Many will say that it is about time.
Those attorneys who had the courage to step out of the box and focus on regulatory and compliance, when caution and the norm dictated the safer “generalist” route, are seeing greater demand from companies for their domain expertise. Companies in all regulated industries (i.e. all companies) are seeking attorneys with specific skills to bring in-house, and they are being handsomely rewarded for their knowledge and skill (more about that later).

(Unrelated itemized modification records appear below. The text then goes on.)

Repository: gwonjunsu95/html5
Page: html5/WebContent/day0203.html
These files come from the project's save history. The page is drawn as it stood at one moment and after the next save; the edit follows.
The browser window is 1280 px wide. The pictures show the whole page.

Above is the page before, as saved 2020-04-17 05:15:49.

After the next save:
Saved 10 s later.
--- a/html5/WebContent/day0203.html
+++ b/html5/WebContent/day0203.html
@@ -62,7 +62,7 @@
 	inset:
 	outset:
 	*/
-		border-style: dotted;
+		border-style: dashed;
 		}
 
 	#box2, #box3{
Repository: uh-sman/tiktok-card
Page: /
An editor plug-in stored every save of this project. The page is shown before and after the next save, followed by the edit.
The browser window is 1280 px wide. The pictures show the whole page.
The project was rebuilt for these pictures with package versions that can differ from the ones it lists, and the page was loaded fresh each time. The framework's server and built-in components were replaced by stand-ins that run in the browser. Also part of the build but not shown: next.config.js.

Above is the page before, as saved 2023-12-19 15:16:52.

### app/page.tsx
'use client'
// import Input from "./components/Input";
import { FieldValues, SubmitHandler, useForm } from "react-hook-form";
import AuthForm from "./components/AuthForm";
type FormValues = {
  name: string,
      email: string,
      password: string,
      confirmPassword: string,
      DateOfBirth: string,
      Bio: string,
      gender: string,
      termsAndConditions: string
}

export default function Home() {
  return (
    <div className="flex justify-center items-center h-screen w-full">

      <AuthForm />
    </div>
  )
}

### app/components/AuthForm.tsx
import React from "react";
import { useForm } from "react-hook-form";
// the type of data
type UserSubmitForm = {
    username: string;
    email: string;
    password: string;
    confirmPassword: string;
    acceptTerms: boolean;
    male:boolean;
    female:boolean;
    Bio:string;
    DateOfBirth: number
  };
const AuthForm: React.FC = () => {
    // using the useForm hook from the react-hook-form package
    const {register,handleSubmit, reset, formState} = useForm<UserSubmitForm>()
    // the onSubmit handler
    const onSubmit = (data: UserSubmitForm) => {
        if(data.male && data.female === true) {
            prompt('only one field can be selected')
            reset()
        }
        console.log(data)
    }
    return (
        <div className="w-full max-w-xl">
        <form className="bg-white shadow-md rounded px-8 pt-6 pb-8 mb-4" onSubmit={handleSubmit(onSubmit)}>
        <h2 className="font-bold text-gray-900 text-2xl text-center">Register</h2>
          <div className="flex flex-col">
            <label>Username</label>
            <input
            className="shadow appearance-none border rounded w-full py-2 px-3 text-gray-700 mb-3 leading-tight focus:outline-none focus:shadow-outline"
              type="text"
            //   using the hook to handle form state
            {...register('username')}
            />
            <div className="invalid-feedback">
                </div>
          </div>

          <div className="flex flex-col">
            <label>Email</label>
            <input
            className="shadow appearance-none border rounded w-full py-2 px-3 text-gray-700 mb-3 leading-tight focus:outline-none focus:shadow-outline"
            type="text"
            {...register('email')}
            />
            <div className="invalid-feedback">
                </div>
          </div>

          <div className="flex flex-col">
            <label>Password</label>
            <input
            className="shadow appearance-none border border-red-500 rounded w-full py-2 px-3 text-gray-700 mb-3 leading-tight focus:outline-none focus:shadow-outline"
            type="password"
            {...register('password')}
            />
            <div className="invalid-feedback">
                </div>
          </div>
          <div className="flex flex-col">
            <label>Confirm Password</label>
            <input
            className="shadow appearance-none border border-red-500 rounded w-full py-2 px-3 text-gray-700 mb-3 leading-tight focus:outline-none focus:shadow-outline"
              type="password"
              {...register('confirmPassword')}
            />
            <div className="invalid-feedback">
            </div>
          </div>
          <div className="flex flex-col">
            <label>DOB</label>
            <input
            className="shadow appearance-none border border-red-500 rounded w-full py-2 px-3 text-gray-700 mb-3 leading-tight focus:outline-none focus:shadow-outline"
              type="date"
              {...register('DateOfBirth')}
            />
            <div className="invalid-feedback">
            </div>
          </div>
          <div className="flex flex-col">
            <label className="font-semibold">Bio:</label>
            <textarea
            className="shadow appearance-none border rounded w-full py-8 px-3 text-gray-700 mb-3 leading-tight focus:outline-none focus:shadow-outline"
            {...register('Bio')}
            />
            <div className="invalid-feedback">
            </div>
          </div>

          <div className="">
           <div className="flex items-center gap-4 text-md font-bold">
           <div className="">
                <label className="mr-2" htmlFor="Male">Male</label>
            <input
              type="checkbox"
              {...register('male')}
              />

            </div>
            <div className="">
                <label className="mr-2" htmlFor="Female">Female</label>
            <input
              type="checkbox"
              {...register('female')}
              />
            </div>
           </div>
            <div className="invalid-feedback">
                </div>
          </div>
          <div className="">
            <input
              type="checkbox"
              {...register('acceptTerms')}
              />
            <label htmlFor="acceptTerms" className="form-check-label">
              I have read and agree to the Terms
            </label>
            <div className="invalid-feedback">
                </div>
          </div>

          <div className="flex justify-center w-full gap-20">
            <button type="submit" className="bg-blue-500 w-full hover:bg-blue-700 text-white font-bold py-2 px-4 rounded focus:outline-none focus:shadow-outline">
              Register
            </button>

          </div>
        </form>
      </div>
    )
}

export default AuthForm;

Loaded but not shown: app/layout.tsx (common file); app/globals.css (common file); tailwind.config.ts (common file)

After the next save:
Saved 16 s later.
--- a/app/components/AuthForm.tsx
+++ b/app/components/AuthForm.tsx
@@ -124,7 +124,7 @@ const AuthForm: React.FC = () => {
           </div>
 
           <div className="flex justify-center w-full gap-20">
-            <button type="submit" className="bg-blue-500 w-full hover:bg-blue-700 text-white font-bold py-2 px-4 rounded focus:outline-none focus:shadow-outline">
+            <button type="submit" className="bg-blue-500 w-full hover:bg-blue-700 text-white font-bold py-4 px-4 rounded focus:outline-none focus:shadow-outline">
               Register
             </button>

What is probably most interesting are the roles and responsibilities these specialists are afforded in such organizations. The compliance officer is no longer relegated to simply acting as a watchdog, charged with the tedium of regulatory schemes. The green eyeshade is gone. Compliance officers are investing quality time with business-units, contributing to strategy, developing policies and procedures and implementing training programs. This often translates into greater visibility at the most senior levels.
The Wall Street Journal recently reported that compliance professionals, even those with limited experience in the field, are predicted to see compensation rise by 3 to 4 percent this year. The Journal further reported that getting a professional certification in ethics and compliance can earn an attorney up to 22 percent more take-home pay as a director or manager, and 11 percent more as an assistant or specialist.
So, a career in compliance is looking pretty rewarding. Instead of merely being reactive, doing surveillance to uncover past transgressions, these are the leaders, setting the tone. They are responsible for driving innovation and policy. Michael Nolan, a global partner for KPMG’s risk consulting practice, told the Journal he sees opportunity for people with experience in highly regulated industries, such as finance, telecommunications and health care, especially people with global experience. “Deep industry knowledge in the right context can be of high value in areas where we are hiring,” he told the Journal.